In 1933, US Senator Harry B. Hawes visited the Philippines to see for himself if Filipinos really wanted independence. He traveled from Baguio to Dansalan, and a newsreel was made of his visit.
He visited Lanao, where Muslims demonstrated in favor of independence;
A sentiment emphasized by the Sultan of Sulu personally going to Manila to tell Hawes of his support for independence;
He visited Kawit, where veterans of the Revolution paraded for independence and General Aguinaldo made a speech;
There was a rally in Malolos;
In Palawan, too, where idealistic children pleaded that one day they could be congressmen, too.
And in Cebu.
But the biggest rally was in Manila where it was claimed 150,000 people rallied. It remained the record-breaking rally held in the metropolis until People Power in 1986. In fact, the rally in front of the Legislative Building was the first awakening of peaceful People Power.
From that early start in 1933, we could see what is all so familiar now: a mix of students, preachers and priests, professors and politicians, intervening in public places like plazas and outside Congress, to prove a political point.
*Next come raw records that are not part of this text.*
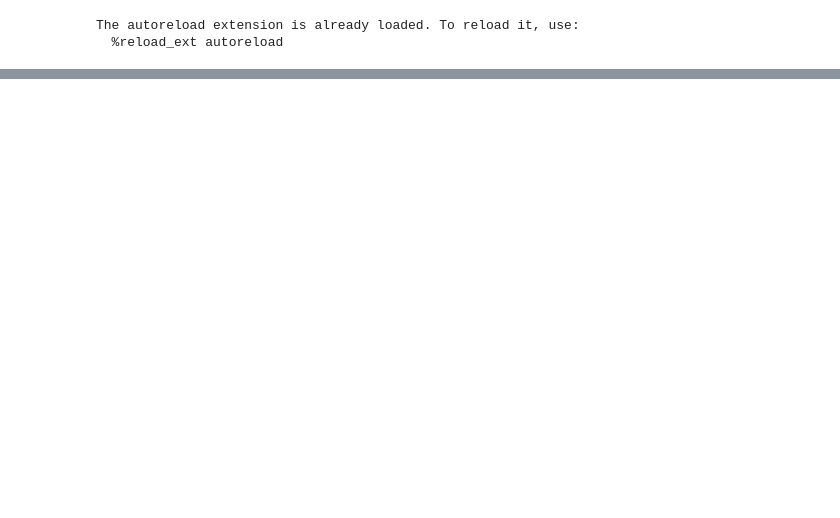
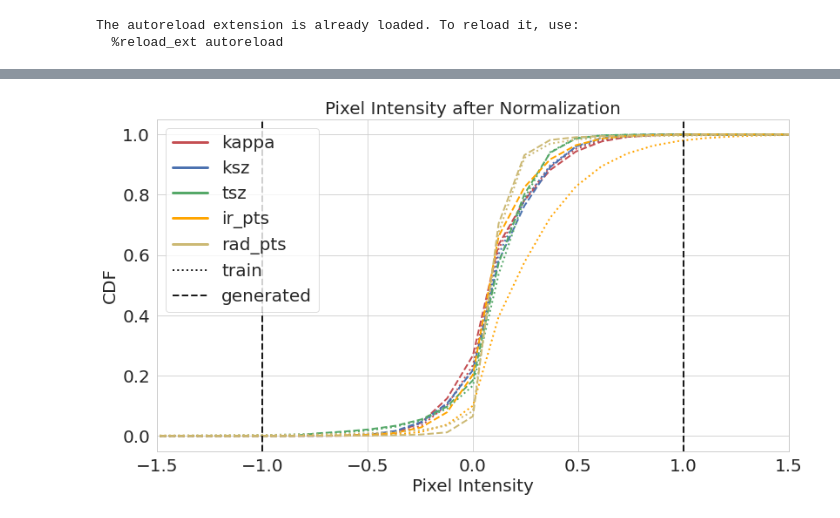
Before and after one commit to dwhan89/cosmikyu, a Jupyter notebook: notebooks/081120_fg_project_plots.ipynb, the cells around one changed output, grey strips where cells are left out. Drawn from its saved outputs; the diff is of its cells as text; code cells hidden in the pictures; blank space fills up the shorter version.

```diff
--- a/notebooks/081120_fg_project_plots.ipynb
+++ b/notebooks/081120_fg_project_plots.ipynb
@@ -118,0 +151,54 @@ plt.show()
+# %%
+train = utils.load_data("/home/dwhan89/workspace/cosmikyu/data/sehgal/normalized_histogram_trainv3.npz")
+generated = utils.load_data("/home/dwhan89/workspace/cosmikyu/data/sehgal/normalized_histogram_generated_100epochsv2.npz")
+fig = plt.figure(figsize=(13, 7))
+ax = fig.gca()
+color = ['r','b','g','orange','y']
+ctr = 0
+compts = ["kappa", "ksz", "tsz", "ir_pts", "rad_pts"]
+for key in compts:
+    hist_train = train[key]['hist']
+    bins_train = train[key]["bin_centers"]
+    nsum_trian = np.sum(hist_train)
+    hist_train = hist_train/nsum_trian
+    x = np.linspace(-6,6,len(hist_train))
+    cdf = np.zeros(len(x))
+    for i, lmin in enumerate(x):
+        loc = np.where(bins_train<lmin)
+        cdf[i] = np.sum(hist_train[loc])
+    plt.plot(x, cdf, alpha=1, ls=":", lw=2, color=color[ctr])
+
+    hist_generated = generated[key]['hist']
+    bins_generated = generated[key]["bin_centers"]
+    nsum_generated = np.sum(hist_generated)
+    hist_generated = hist_generated/nsum_generated
+    x = np.linspace(-6,6,len(hist_generated))
+    cdf = np.zeros(len(x))
+    for i, lmin in enumerate(x):
+        loc = np.where(bins_generated<lmin)
+        cdf[i] = np.sum(hist_generated[loc])
+    plt.plot(x, cdf, alpha=1, lw=2, ls="--", color=color[ctr])
+    ctr += 1
+
+ctr = 0
+for key in compts:
+    plt.plot([], [], label=key, alpha=1, ls="-", lw=3, color=color[ctr])
+    ctr += 1
+
+plt.plot([], [], label="train", ls=":", lw=2, color="k")
+plt.plot([], [], label="generated", ls="--", lw=2, color="k")
+
+plt.title("Pixel Intensity after Normalization", fontsize=20)
+plt.xlabel("Pixel Intensity", fontsize=20)
+plt.ylabel("CDF", fontsize=20)
+plt.xlim(-1.5,1.5)
+ax.tick_params(axis='both', which='major', labelsize=20)
+ax.tick_params(axis='both', which='minor', labelsize=20)
+plt.legend(fontsize=20)
+plt.ylim(-0.05,1.05)
+plt.axvline(x=1, ls="--", lw=2, color="k")
+plt.axvline(x=-1, ls="--", lw=2, color="k")
+plt.yscale("linear")
+plt.show()
+# %% [output]
+[figure, added]
```
Also changed, not shown: parts of 9 cells of this notebook, 12 other files.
If you look closely at the newsreel, there’s a sign held up by Protestant Churches: faith and politics have always mixed, not just for religious minorities but also the minority. Speaking in 1957, Senator Francisco “Soc” Rodrigo explained why, in a speech read recorded by Jaime del Mundo.
The children of those who trooped to P. Burgos drive in 1933 would march there again during the First Quarter Storm; their grandchildren were at Luneta and Edsa in 1986, motivated by what critics today call moralism but which then as now, has always simply been patriotism.
Joaquin “Chino” Roces, looking back at People Power in 1988, said it best. Here’s his remarks as recorded by Miguel Faustmann.
For the reasons Roces gave, the great-grandchildren of the 1933 rallyists were at the Edsa Shrine in 2001; and it seems their great great-great grandchildren will join in at the Luneta on December 17. Unless Pagcor reserves the Quirino grandstand again.
But if you had any doubt of how important public opinion is, Explainee, would you like to read this portion from our Constitution?
Section 3. The Congress may, by a vote of two-thirds of all its Members, call a constitutional convention, or by a majority vote of all its Members, submit to the electorate the question of calling such a convention.
It’s there in our Constitution, in plain language. Even something as democratic as a constitutional convention can be tempered by first subjecting it to public opinion.
When we return, we’ll ask our guest’s opinions on public opinion and political leadership.
Santayana famously said, those who don’t know history are condemned to repeat it. But what if you’re like representatives Villafuerte and Lagman, who have played their part in history? On opposite sides in the pre-Edsa fence, they have become birds of a feather flocking under the wing of the Speaker. And sharing in the disgust that’s energized the citizenry from North to South.
The British historian AJP Taylor remarked of Napoleon III that “like most of those who study history, he learned from the mistakes of the past how to make new ones.” In trying to return to the discredited Batasan Pambansa, its veterans in today’s House of Representatives mastered the rules but misjudged the public capacity to be outraged.
A wiser Congress in 1969, instead of imposing its will on the public, asked permission first. Asked in a plebiscite whether the people preferred a Constituent Assembly or a Convention, the people said they preferred a convention.
But until now, the people haven’t been asked anything. Remember that cartoon from the 20s with congressmen waving their guns around? What’s the difference between making a choice at gunpoint and being told we have a choice after all the shenanigans in the early morning hours at the House?
Anything railroaded isn’t a choice, it’s an imposition.
Harry B. Hawes